▶ [REQUIRED ACTION] A single number is the expected answer: the count of lines in the records below that contain "labels".

[Itemized modification records]

# # #

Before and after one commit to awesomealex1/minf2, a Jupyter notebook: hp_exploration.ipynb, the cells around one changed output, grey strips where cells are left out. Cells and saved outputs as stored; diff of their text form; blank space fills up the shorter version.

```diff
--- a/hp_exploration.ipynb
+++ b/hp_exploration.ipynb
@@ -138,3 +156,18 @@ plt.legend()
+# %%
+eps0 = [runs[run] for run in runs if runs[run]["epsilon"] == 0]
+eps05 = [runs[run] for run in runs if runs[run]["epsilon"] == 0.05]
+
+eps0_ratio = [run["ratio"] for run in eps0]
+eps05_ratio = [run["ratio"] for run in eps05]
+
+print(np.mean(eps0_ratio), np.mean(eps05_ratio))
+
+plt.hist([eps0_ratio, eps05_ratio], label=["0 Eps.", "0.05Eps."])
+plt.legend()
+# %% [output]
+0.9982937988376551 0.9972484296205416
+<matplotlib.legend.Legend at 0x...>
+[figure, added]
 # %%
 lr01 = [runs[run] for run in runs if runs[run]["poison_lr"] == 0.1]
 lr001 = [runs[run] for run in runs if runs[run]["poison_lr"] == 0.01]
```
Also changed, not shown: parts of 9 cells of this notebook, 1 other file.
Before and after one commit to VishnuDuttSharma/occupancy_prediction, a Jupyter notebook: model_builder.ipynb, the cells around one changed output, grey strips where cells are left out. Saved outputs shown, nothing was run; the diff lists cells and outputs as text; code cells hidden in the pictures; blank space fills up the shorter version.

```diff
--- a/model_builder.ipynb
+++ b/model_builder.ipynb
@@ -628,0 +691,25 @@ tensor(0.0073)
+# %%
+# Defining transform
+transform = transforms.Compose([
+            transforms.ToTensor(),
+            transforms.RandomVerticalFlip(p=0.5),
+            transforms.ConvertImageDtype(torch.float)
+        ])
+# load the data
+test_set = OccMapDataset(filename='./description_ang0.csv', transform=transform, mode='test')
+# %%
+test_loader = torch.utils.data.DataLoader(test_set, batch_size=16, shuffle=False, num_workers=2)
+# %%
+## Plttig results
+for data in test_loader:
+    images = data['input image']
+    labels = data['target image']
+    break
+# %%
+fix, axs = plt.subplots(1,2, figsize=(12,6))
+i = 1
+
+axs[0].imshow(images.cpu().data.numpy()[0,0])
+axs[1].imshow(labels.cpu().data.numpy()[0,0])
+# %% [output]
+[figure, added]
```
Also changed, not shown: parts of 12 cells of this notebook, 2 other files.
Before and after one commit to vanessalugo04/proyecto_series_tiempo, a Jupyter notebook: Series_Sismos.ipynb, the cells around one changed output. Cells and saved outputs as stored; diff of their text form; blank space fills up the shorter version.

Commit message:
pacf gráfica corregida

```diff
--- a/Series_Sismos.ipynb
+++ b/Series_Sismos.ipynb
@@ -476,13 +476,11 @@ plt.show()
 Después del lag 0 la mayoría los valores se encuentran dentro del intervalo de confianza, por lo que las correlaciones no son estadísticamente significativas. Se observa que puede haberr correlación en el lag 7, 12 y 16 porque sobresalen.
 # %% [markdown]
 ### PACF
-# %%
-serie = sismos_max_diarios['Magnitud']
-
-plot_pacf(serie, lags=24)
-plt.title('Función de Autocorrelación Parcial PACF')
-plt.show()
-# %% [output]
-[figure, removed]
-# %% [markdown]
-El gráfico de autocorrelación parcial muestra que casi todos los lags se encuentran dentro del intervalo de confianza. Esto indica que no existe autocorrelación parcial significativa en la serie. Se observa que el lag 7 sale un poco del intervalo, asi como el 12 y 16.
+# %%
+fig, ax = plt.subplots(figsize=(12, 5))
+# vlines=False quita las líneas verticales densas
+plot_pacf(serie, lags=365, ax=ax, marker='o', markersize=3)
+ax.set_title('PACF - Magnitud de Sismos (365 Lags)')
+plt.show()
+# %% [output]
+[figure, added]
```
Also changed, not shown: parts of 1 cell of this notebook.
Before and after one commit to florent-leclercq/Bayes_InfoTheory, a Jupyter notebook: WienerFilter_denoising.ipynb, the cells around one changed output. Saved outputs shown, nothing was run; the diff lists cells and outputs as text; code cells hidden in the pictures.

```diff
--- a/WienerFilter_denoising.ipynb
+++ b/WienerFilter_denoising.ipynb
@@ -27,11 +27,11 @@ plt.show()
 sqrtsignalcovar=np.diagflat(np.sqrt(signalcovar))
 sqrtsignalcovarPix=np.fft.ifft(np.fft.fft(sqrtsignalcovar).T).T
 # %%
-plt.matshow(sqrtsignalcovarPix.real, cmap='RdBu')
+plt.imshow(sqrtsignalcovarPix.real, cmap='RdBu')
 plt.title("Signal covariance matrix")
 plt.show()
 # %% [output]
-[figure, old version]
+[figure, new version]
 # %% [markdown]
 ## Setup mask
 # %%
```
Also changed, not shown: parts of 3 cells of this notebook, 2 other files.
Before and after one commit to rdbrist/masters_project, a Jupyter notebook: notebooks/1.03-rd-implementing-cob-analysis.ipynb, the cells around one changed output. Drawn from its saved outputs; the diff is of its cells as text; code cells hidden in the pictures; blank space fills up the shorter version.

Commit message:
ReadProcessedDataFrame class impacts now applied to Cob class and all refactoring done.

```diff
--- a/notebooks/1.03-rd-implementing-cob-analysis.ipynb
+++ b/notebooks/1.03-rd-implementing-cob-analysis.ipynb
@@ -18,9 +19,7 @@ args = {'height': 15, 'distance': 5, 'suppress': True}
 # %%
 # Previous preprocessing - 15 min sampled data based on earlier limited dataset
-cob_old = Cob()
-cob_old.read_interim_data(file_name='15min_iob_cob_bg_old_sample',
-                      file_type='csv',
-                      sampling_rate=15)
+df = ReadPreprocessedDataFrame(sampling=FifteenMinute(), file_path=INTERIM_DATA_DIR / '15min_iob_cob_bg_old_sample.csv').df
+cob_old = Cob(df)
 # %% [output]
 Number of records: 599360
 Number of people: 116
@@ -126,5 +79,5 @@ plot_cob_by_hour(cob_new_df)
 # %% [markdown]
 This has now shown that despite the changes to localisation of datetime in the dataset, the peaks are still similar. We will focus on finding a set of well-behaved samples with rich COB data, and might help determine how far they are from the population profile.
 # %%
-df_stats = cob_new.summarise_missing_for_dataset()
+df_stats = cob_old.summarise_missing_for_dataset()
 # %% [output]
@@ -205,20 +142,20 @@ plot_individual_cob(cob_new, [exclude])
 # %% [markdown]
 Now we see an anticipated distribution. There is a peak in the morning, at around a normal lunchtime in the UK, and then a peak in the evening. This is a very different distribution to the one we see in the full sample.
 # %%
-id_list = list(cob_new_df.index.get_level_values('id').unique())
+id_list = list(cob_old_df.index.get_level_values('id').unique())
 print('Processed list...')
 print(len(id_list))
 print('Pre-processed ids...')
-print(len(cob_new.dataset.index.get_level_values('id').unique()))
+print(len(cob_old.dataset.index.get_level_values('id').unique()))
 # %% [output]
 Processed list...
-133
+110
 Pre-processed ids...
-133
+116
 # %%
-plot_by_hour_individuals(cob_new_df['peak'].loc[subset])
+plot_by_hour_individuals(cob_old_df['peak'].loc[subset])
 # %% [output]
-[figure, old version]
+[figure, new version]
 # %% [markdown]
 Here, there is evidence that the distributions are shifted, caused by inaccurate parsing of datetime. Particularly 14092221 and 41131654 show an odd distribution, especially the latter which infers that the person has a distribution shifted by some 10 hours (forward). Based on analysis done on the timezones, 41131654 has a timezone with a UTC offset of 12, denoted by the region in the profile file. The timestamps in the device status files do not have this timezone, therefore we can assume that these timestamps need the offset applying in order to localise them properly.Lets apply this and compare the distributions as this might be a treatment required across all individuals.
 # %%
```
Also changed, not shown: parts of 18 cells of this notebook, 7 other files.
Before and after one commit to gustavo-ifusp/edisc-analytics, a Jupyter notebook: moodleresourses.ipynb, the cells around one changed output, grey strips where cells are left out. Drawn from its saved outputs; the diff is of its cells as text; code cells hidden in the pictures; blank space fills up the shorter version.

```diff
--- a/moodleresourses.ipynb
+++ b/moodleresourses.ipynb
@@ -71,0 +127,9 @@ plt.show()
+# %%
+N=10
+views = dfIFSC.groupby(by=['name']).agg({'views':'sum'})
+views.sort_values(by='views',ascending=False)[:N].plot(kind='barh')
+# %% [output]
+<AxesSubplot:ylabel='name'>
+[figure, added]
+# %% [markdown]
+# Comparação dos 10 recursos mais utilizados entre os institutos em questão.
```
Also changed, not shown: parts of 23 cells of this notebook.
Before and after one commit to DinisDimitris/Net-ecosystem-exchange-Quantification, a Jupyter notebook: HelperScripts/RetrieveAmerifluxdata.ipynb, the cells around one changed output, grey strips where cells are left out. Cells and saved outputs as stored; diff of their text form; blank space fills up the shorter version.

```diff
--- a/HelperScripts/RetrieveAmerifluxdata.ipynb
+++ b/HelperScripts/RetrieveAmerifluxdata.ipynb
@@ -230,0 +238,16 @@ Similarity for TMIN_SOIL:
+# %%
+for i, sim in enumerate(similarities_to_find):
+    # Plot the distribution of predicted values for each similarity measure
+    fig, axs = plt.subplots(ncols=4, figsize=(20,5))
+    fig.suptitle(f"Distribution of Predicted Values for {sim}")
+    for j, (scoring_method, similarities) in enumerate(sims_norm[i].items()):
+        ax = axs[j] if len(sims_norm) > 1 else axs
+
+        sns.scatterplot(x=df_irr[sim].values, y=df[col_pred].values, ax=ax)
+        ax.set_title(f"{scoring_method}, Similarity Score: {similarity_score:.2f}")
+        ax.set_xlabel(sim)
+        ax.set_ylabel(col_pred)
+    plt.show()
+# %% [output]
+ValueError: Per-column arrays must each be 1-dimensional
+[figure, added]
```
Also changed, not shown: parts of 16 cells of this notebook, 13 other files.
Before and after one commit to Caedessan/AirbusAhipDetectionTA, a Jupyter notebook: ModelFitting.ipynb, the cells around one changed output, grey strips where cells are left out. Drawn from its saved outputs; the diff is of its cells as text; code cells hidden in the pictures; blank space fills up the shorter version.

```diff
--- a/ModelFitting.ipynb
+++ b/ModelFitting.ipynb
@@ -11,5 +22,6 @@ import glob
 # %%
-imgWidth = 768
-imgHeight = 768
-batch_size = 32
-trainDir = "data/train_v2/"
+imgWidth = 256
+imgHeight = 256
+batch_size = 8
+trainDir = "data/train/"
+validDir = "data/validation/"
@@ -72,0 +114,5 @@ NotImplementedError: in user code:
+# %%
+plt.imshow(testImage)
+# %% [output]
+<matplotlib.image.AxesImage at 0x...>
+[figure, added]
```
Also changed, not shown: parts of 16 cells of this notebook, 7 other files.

# # #

▶ [WRITTEN ANSWER] 2